Adetunji Oyebanji, Managing Director of 11PLC (formerly MobilOil), in his intervention during the panel session called for the exploitation of natural gas reserves spread across Nigeria instead of associated gas.
He stated that this measure would help the country to produce and process more gases locally, reducing the need for gas importation.
Oyebanji further stated that Nigeria has a lot of gas reserves in abandoned gas wells, adding that more attention should be placed on the upstream to provide commodity for the midstream and downstream.
He further charged the Nigerian Government to incentivize exploration for gas purposes, targeting gas molecules from gas fields rather than just associated gas from crude oil exploration.
He said, “By doing so, the country can reduce its dependence on associated gas that comes out of crude oil-produced fields, which would help reduce the shortage of commodities and unlock investment in CNG, LNG, and other forms of gas for various uses within the country.
Oyebanji who doubles as the Board Chairman OTLAfrica also added that Nigeria will also reduce its dependence on gas importation and unlock investment in various forms of gas for local usage. He stated that it would help to close the gap in petroleum product distribution and reduce the shortage of commodities.

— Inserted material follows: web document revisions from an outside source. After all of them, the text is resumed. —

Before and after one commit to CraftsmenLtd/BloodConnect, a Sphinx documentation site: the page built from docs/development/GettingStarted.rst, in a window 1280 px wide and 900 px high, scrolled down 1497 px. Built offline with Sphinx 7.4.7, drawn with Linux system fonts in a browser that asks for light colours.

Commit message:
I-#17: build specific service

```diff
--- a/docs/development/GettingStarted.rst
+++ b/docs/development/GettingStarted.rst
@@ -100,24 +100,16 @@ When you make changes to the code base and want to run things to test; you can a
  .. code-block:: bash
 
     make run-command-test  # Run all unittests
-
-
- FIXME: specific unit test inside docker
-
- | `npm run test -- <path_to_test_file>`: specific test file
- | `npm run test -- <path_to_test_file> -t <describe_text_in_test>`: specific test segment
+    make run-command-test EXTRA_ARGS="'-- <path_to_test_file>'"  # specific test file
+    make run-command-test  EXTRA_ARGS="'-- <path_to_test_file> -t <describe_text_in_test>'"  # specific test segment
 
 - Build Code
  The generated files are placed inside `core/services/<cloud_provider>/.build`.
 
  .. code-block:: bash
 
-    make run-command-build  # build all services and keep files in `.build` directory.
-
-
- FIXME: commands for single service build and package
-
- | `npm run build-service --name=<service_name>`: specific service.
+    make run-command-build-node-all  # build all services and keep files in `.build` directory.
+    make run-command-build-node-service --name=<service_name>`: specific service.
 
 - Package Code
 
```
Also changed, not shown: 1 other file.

Jean Sebastien Gerard, LPG Business Development at Vitol, during his presentation at the panel session, suggested that the complete removal of subsidy on petrol in Nigeria could lead to a significant reduction in gasoline consumption and create a market for alternative fuels such as CNG and LPG in Nigeria.
According to Gerard, the growth and penetration of CNG in Nigeria are not the same for white products that have a commercial value for investors.